Eurail

Most travellers have the great European dream in their bucket list and for good reason too. Europe offers a dizzying choice of the world's best historical and cultural sites, breathtaking scenery, as well as some of the best cuisines. And just like them, you probably have the same dream and you might have heard of the Eurail Pass. Many people, however, are wondering whether a Eurail Pass is the best choice or if doing it DIY is a better option. So what is the Eurail and do you need it when you go on your ultimate European adventure?

Eurail pass is an all-in-one train ticket that will allow you to travel across Europe by train. It covers 28 countries, such as Austria, Belgium, Bosnia-Herzegovina, Bulgaria, Croatia, Czech Republic Denmark, Finland, France, Germany, Greece, Hungary, Ireland, Italy, Luxembourg, Montenegro, Netherlands, Norway, Poland, Portugal, Romania, Serbia, Slovakia, Slovenia, Spain, Sweden, and Switzerland. Note that Great Britain is not included in this pass.

Eurail has three kinds of passes; Global Pass, One Country Pass and Select Pass. Global Pass gives a flexible access to rail networks in all 28 countries; One Country Pass is what you need if you are just visiting one European country; and Select Pass allows you to choose the number of days and countries to visit. Aside from the type of pass, rates differ based on the seat you are taking (1st class or 2nd class), your age and the destinations.

To know whether it is worth purchasing a Eurail or not, you have to do the math and your due diligence in researching the best option for you. It will be tedious but it will save you money. The first thing to consider is the length of your travel.

To provide an example, let's say you are travelling to Europe in 10 days and you want to visit 4 countries, here's the breakdown of the ticket prices based on the type of pass:

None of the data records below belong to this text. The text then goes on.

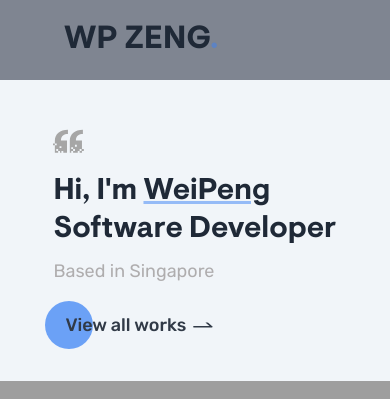
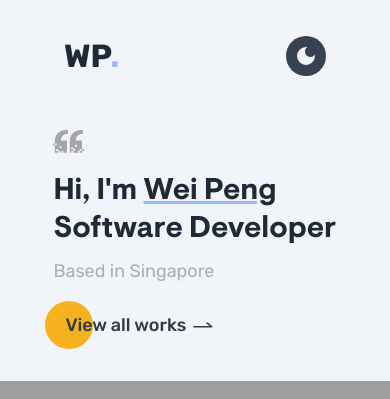
Before and after one commit to waynnbz/wz-profile, a Next.js app: page / in a window 390 px wide. Shown: the top 399 px of the page. Built offline with nearby package versions, Linux system fonts and the light colour scheme; grey boxes are pictures that could not be loaded.

Commit message:
refine hero

```diff
--- a/components/Header.tsx
+++ b/components/Header.tsx
@@ -1,6 +1,7 @@
 import React from 'react';
 import { useTheme } from '../utils/theme';
 import { MdDarkMode, MdLightMode } from 'react-icons/md';
+import { TfiMenu as MenuIcon } from 'react-icons/tfi';
 import { useRouter } from 'next/router';
 import { Link as ScrollLink } from 'react-scroll';
 
@@ -14,9 +15,9 @@ function Header({ darker }: Props) {
 
   return (
     <header
-      className={`fixed top-0 w-screen flex justify-between items-center px-16 py-4 z-20
-      bg-slate-900/50 dark:bg-slate-700/50
-      xl:px-64 md:px-32 md:py-8 lg:py-10
+      className={`fixed top-0 w-screen flex justify-between items-center px-16 py-8 z-20
+      bg-slate-100/50 dark:bg-slate-800/50
+      xl:px-64 md:px-32 md:pt-8 lg:pt-10
       `}
     >
       <ScrollLink
@@ -25,17 +26,17 @@ function Header({ darker }: Props) {
         duration={500}
         spy={true}
         offset={-80}
-        className="text-[32px] font-bold  font-VisueltPro cursor-pointer"
+        className="text-[32px] font-bold cursor-pointer"
       >
-        <span className='hidden lg:inline'>WeiPeng ZENG</span>
-        <span className='inline lg:hidden'>WP ZENG</span>
+        <span className="hidden lg:inline">WEIPENG</span>
+        <span className="inline lg:hidden">WP</span>
         <span className="text-brand-blue/50 dark:text-brand-yellow/50">.</span>
       </ScrollLink>
 
       <nav>
         <ul
           className="hidden items-center lg:flex lg:gap-8 2xl:gap-16
-          text-[24px]
+           text-[20px]  xl:text-[24px]
         "
         >
           <li>
@@ -88,7 +89,8 @@ function Header({ darker }: Props) {
           </li>
           <li>
             <button
-              className=" bg-gray-700 text-gray-100 dark:bg-gray-200 dark:text-gray-800 text-2xl p-2 rounded-full hover:shadow-md hover:opacity-80 active:scale-95"
+              className=" bg-gray-700 text-gray-100 dark:bg-gray-200 dark:text-gray-800 text-2xl p-2 rounded-full
+              hover:shadow-md hover:opacity-80 active:scale-95 transition-opacity hover:duration-500"
               onClick={() => {
                 toggleDarkMode();
                 localStorage.setItem('dark', JSON.stringify(!isDarkMode));
@@ -98,6 +100,19 @@ function Header({ darker }: Props) {
             </button>
           </li>
         </ul>
+        <div className='flex lg:hidden'>
+          {/* <MenuIcon onClick={() => {}} className='text-3xl cursor-pointer' /> */}
+          <button
+            className=" bg-gray-700 text-gray-100 dark:bg-gray-200 dark:text-gray-800 text-2xl p-2 rounded-full
+              hover:shadow-md hover:opacity-80 active:scale-95 transition-opacity hover:duration-500"
+            onClick={() => {
+              toggleDarkMode();
+              localStorage.setItem('dark', JSON.stringify(!isDarkMode));
+            }}
+          >
+            {isDarkMode ? <MdLightMode /> : <MdDarkMode />}
+          </button>
+        </div>
       </nav>
     </header>
   );
--- a/components/Hero.tsx
+++ b/components/Hero.tsx
@@ -99,7 +99,7 @@ function Hero({ darker }: Props) {
         <h2 className="leading-tight md:leading-none whitespace-nowrap">
           Hi, I{"'"}m{' '}
           <span className="decoration-brand-blue/50 dark:decoration-brand-yellow/50 underline">
-            WeiPeng
+            Wei Peng
           </span>
           <br />
           Software Developer
@@ -115,7 +115,7 @@ function Hero({ darker }: Props) {
           // offset={-80}
           className="flex justify-start items-center -ml-2 px-5 w-12 h-12 rounded-full cursor-pointer
           md:w-14 md:h-14 md:px-7 md:-ml-4
-          bg-brand-blue/80 dark:bg-brand-yellow/80
+          dark:bg-brand-blue bg-brand-yellow
           hover:translate-x-4 hover:w-48 md:hover:w-64 transition-all duration-500 animate-pulse
         "
         >
```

Country Select Pass One Day Pass
(3 days)
Global Pass
(1 month continuous)
Portugal

$ 480
$ 146

$ 1119
France $ 274
Spain $ 236
Italy $ 236
Total $ 480 $ 892 $ 1119

 

As you can see in the sample computation, you will save over $ 412 if you get the Select Pass versus buying single tickets for each destination that you are visiting. But if you have at least 1 month to travel Europe, you will get more for the buck if you purchase the Global Pass. However, it doesn't make sense to spend $ 227 more if you can only visit 4 countries and you are pressed for time, in which case, Select Pass is your best bet.  

Aside from the train, you should know that high-speed trains have mandatory seat reservations like in France and Hungary. This means that you need to pay extra to reserve a seat. You may choose to take the local trains (but the trip will be slower) if you don't want to pay more. But if time is of the essence and you don't mind paying additional fees then make sure to include the reservation seats on your research and computation when planning your itinerary.

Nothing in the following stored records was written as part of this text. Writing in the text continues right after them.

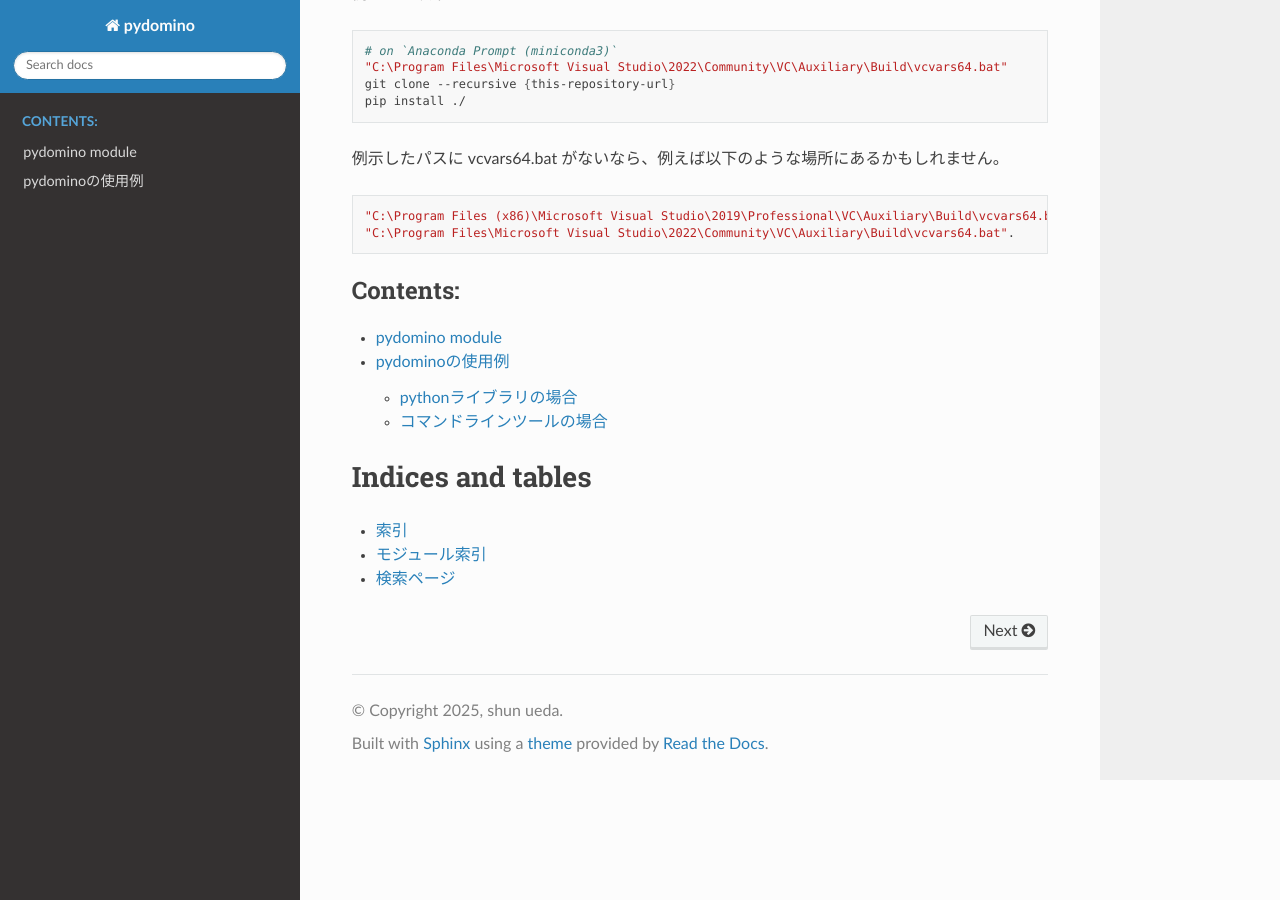
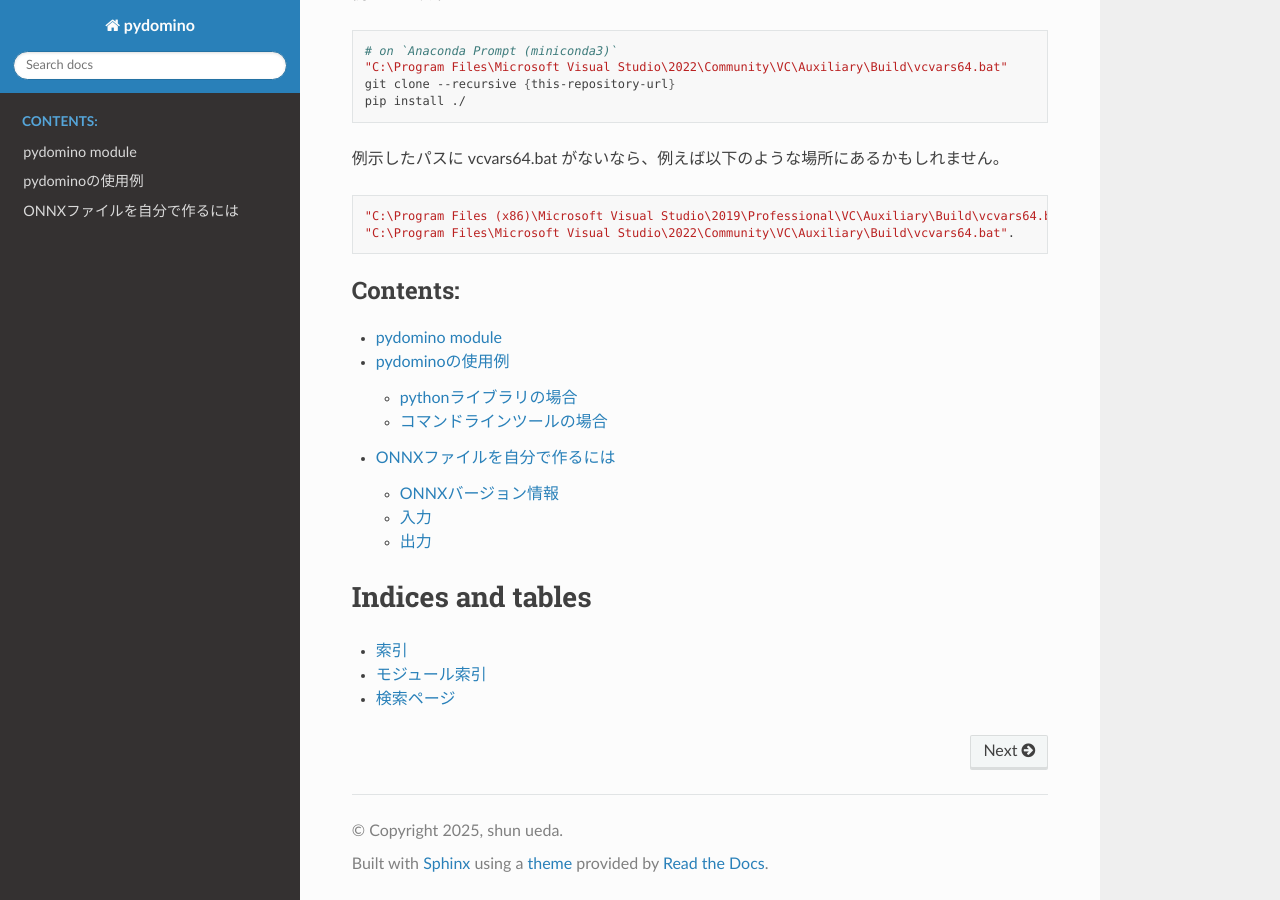
Before and after one commit to DwangoMediaVillage/pydomino, a Sphinx documentation site: the page built from sphinx/source/index.rst, in a window 1280 px wide and 900 px high, scrolled down 746 px. Built offline with Sphinx 7.4.7 and the Read the Docs theme 3.1.0, drawn with Linux system fonts in a browser that asks for light colours; some of the changed lines change nothing that is shown.

Commit message:
docs: ONNXファイルのインタフェースを書く

```diff
--- /dev/null
+++ b/sphinx/source/how_to_make_onnxfile.rst
@@ -0,0 +1,35 @@
+ONNXファイルを自分で作るには
+============================
+
+このページでは、自前で学習したTransformer音素遷移予測ネットワークをONNXファイルとして書き出すときのインタフェースを記述します
+
+ONNXバージョン情報
+------------------
+ONNXは1.16.3 を使っています
+
+
+入力
+----
+
+入力は2次元行列のモノラル音声信号です。変数名は `input_waveform`、行列のshapeは `(1 x sample_length)` で、`sample_length` は可変長にしています。
+
+出力
+----
+
+出力は音素遷移トークンの対数発火確率と、blankトークンの対数発火確率の2つです。
+
+音素遷移トークンの対数発火確率
+******************************
+
+3次元行列です。変数名は `transition_logprobs`、行列のshapeは `(1 x seq_length x num_token_vocab)` で、`seq_length` は可変長にしています。
+
+`seq_length` は時間フレームの総数で、`sample_length` から決まります。
+`num_token_vocab` は予測対象の音素遷移トークンの種類数です。種類とその順番は `src/phoneme_transitions.txt` で指定します。
+
+
+blankトークンの対数発火確率
+***************************
+
+2次元行列です。変数名は `blank_logprobs`、行列のshapeは `(1 x seq_length)` で、`seq_length` は可変長にしています。
+
+`seq_length` は時間フレームの総数で、音素遷移トークンの対数発火確率と同じ値です。
--- a/sphinx/source/index.rst
+++ b/sphinx/source/index.rst
@@ -64,6 +64,7 @@
 
    pydomino
    examples
+   how_to_make_onnxfile
 
 
 
```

In conclusion, it all boils down to good ol' planning. Travelling without a set plan may work in some cases but probably not when you are going on your great European tour. The only way you can do it without wasting a lot of money is if you plan ahead. Consider these three things before purchasing a Eurail ticket: travel period, countries to be visited, travelling alone or with company. You can get a Eurail saver pass if you are travelling with a group, which offers a discount of 15% off for adult and 100% for children.

Another good saving tip is to watch out for sales that Eurail offers, usually in the form of free travel days and discount rates on passes.   


About the Author

Marjorie Gavan is a writer by profession and by passion. She has a degree in B.S. Journalism and now has 15 years of writing and editing experience under her belt. She currently works as a technical writer in a BPO company in Makati, Philippines. She is one of those people who always complains about not having enough money but travels a lot and eats a damn lot too. She chronicles her travel adventures in her blog, Coffeehan.